### TASK PROMPT:
Find the string "permisos" in the records and copy each line where it occurs.

### GIVEN DATA:
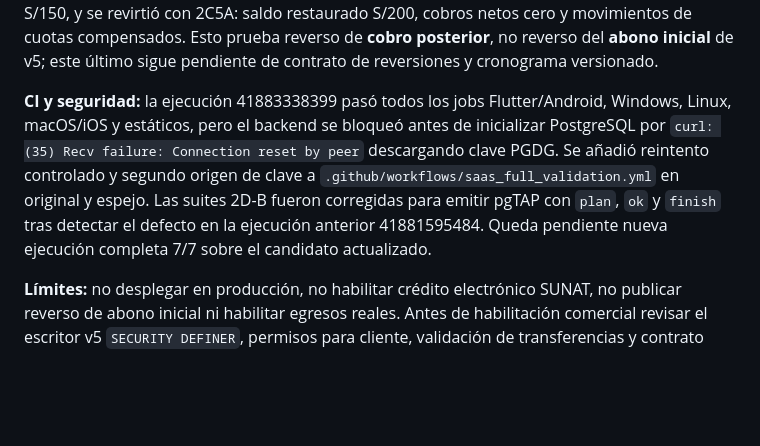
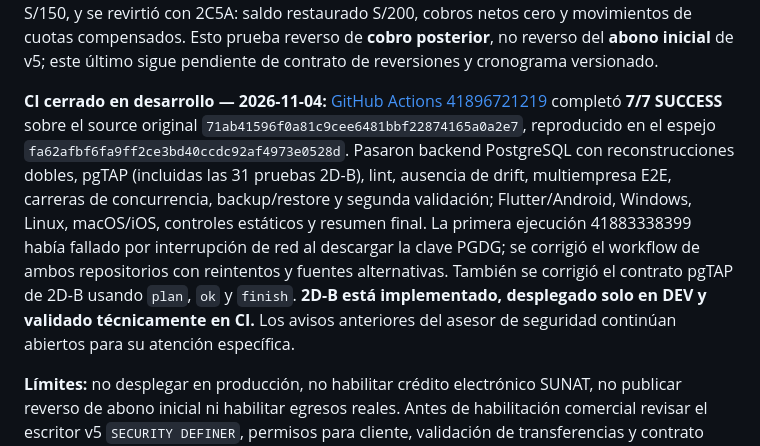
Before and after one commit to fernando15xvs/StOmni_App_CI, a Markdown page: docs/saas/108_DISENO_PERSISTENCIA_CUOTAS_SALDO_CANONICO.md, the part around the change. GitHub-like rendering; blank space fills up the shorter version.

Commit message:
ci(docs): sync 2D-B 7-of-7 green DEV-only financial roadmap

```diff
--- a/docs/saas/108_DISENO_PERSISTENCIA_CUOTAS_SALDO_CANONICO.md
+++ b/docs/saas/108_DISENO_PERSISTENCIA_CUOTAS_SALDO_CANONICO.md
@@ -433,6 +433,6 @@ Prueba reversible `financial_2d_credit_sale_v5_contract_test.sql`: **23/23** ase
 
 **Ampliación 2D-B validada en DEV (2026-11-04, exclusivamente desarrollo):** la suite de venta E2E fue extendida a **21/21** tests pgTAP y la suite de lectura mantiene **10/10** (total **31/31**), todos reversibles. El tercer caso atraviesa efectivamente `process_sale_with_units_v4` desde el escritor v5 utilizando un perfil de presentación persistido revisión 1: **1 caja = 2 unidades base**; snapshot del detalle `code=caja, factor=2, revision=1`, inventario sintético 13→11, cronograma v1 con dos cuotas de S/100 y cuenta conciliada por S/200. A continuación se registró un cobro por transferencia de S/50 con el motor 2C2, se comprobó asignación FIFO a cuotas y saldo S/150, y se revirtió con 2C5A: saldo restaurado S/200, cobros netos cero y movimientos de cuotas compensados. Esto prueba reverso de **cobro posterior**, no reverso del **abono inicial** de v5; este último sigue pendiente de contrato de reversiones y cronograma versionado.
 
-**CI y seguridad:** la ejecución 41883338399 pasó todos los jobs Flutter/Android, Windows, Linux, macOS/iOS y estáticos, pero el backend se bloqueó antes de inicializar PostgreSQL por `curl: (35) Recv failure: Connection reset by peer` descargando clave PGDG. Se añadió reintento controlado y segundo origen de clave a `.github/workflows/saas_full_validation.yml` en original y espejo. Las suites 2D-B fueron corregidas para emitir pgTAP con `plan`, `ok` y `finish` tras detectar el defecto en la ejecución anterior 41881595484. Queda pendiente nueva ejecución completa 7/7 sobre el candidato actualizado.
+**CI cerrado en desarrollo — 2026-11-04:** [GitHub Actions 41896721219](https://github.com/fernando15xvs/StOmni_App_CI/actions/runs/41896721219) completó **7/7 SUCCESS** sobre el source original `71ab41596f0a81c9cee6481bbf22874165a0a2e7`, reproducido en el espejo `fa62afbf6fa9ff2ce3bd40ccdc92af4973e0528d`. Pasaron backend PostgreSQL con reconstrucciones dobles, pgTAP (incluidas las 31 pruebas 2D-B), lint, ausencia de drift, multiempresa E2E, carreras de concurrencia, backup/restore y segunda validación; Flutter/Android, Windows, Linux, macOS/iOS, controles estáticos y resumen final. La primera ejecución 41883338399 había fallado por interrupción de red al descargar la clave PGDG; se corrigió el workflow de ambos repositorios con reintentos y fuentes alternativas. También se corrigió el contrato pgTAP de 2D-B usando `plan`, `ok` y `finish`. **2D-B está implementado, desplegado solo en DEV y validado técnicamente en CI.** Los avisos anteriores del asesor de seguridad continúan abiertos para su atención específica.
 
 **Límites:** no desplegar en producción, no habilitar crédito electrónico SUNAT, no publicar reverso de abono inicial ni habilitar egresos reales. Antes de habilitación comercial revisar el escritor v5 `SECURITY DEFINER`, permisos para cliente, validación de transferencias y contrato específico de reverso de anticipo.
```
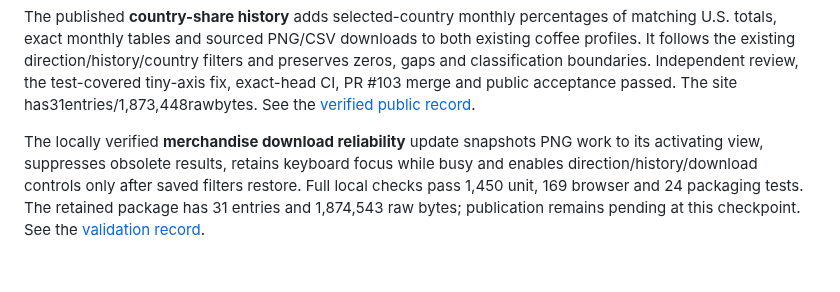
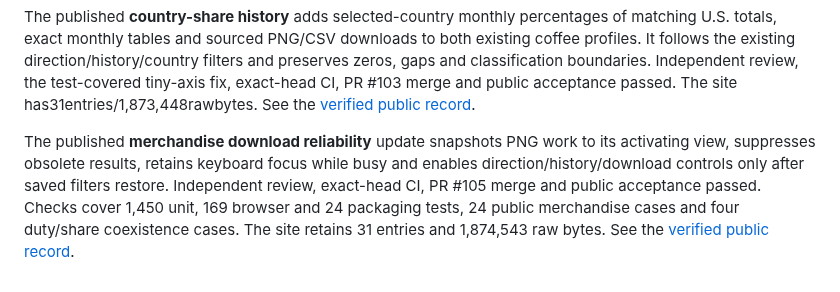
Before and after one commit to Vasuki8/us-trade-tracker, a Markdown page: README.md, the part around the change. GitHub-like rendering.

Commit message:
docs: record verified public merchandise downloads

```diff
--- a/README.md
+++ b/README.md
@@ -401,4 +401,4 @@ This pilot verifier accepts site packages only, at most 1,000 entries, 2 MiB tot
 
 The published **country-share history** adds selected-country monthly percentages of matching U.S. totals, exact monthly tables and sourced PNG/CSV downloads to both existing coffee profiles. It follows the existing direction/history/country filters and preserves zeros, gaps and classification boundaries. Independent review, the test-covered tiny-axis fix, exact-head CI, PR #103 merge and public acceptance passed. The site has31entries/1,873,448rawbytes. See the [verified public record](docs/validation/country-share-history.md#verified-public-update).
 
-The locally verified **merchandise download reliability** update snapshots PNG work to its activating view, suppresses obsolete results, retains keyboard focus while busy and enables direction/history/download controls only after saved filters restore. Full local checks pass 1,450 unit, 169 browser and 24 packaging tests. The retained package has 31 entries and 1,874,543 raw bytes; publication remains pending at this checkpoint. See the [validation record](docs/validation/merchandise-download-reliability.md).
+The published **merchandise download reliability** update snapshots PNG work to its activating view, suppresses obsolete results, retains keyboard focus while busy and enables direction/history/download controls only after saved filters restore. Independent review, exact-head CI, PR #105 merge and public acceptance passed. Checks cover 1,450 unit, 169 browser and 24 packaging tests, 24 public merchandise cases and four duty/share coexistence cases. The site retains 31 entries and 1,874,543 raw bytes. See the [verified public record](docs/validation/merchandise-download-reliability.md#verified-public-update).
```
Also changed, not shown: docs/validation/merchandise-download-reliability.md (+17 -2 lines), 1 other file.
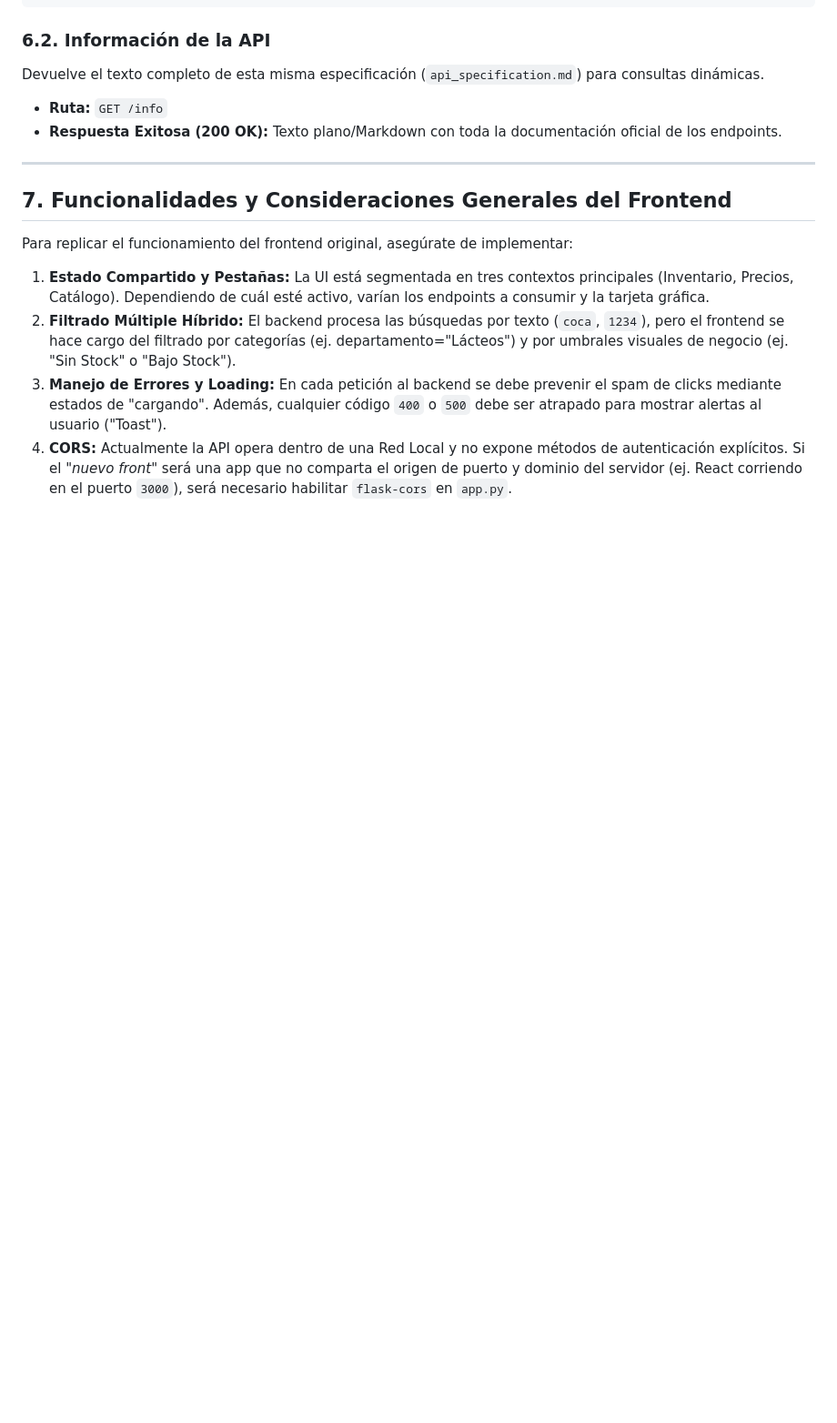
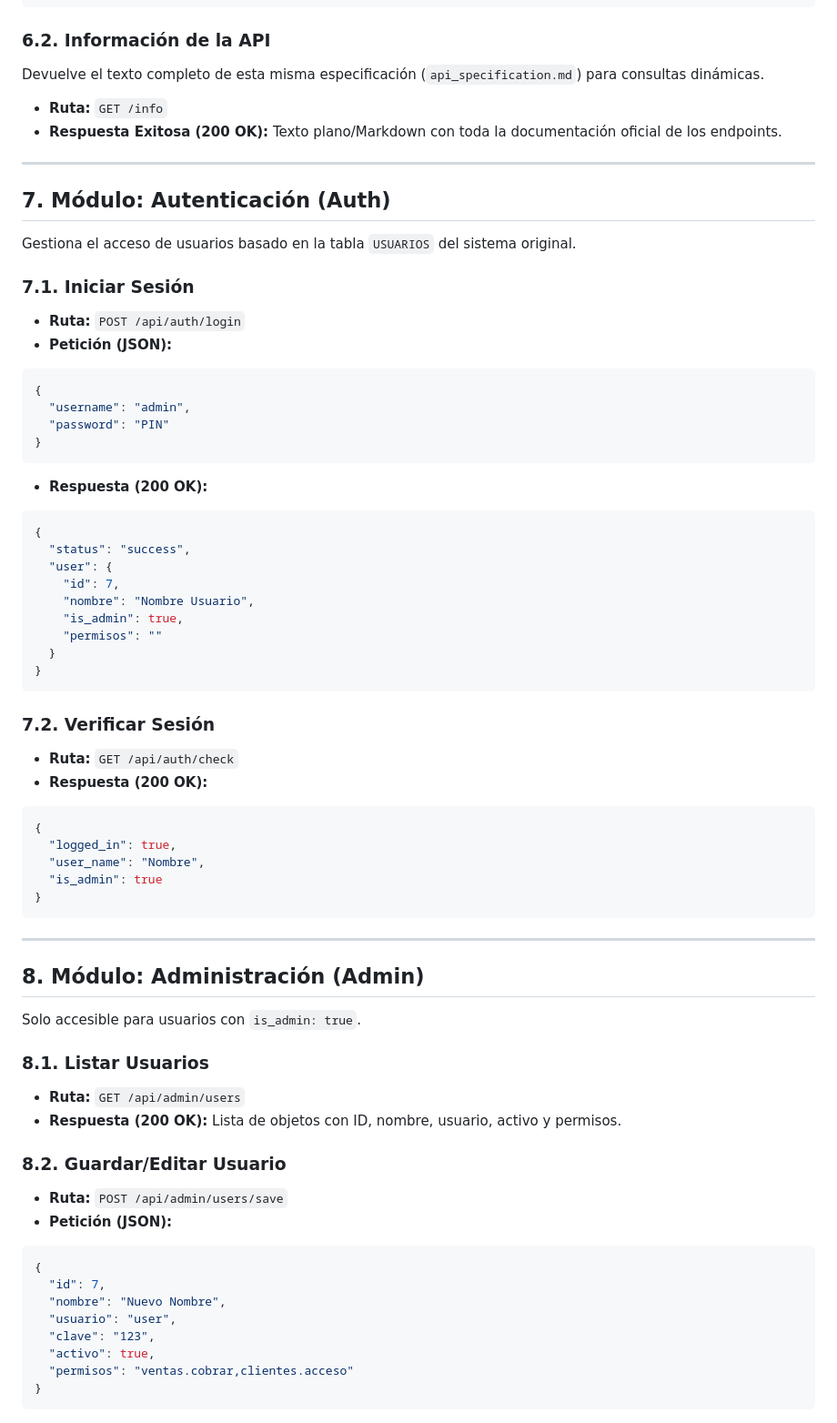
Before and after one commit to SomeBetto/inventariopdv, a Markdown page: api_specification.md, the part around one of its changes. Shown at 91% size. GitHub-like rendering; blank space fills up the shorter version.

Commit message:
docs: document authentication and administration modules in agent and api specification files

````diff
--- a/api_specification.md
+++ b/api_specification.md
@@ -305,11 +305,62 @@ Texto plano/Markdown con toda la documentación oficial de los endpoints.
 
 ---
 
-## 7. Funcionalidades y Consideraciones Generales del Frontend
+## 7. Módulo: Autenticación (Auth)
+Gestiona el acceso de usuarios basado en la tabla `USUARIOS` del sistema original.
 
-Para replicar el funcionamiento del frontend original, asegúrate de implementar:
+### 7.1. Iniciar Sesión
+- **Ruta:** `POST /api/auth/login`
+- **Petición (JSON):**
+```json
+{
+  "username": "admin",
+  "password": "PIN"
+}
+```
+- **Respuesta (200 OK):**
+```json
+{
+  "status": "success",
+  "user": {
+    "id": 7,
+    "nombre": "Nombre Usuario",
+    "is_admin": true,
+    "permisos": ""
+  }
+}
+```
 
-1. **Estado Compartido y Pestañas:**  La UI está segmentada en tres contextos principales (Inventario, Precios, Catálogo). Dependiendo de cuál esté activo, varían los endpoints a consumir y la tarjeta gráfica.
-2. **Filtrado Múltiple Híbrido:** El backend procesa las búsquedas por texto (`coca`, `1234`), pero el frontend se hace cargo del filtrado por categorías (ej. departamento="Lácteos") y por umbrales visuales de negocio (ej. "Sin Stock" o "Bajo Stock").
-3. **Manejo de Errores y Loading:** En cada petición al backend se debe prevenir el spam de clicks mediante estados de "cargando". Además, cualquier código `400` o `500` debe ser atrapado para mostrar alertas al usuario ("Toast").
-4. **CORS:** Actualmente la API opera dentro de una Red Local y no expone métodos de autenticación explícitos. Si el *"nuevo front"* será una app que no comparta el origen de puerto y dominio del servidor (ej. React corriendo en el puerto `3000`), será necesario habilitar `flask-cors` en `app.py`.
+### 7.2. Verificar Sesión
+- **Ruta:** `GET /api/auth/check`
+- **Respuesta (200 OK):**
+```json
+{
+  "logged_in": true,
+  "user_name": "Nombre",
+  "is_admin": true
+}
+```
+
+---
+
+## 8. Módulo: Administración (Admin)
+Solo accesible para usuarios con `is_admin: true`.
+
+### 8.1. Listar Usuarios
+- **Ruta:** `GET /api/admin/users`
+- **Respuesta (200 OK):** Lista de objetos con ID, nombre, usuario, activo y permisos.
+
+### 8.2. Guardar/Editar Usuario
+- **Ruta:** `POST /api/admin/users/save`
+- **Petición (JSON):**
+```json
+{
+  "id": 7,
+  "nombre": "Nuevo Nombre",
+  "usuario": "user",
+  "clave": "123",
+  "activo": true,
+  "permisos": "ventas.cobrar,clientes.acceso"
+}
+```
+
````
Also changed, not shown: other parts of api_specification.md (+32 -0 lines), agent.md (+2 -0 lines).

### ANSWER SECTION:
 **Límites:** no desplegar en producción, no habilitar crédito electrónico SUNAT, no publicar reverso de abono inicial ni habilitar egresos reales. Antes de habilitación comercial revisar el escritor v5 `SECURITY DEFINER`, permisos para cliente, validación de transferencias y contrato específico de reverso de anticipo.
+    "permisos": ""
+- **Respuesta (200 OK):** Lista de objetos con ID, nombre, usuario, activo y permisos.
+  "permisos": "ventas.cobrar,clientes.acceso"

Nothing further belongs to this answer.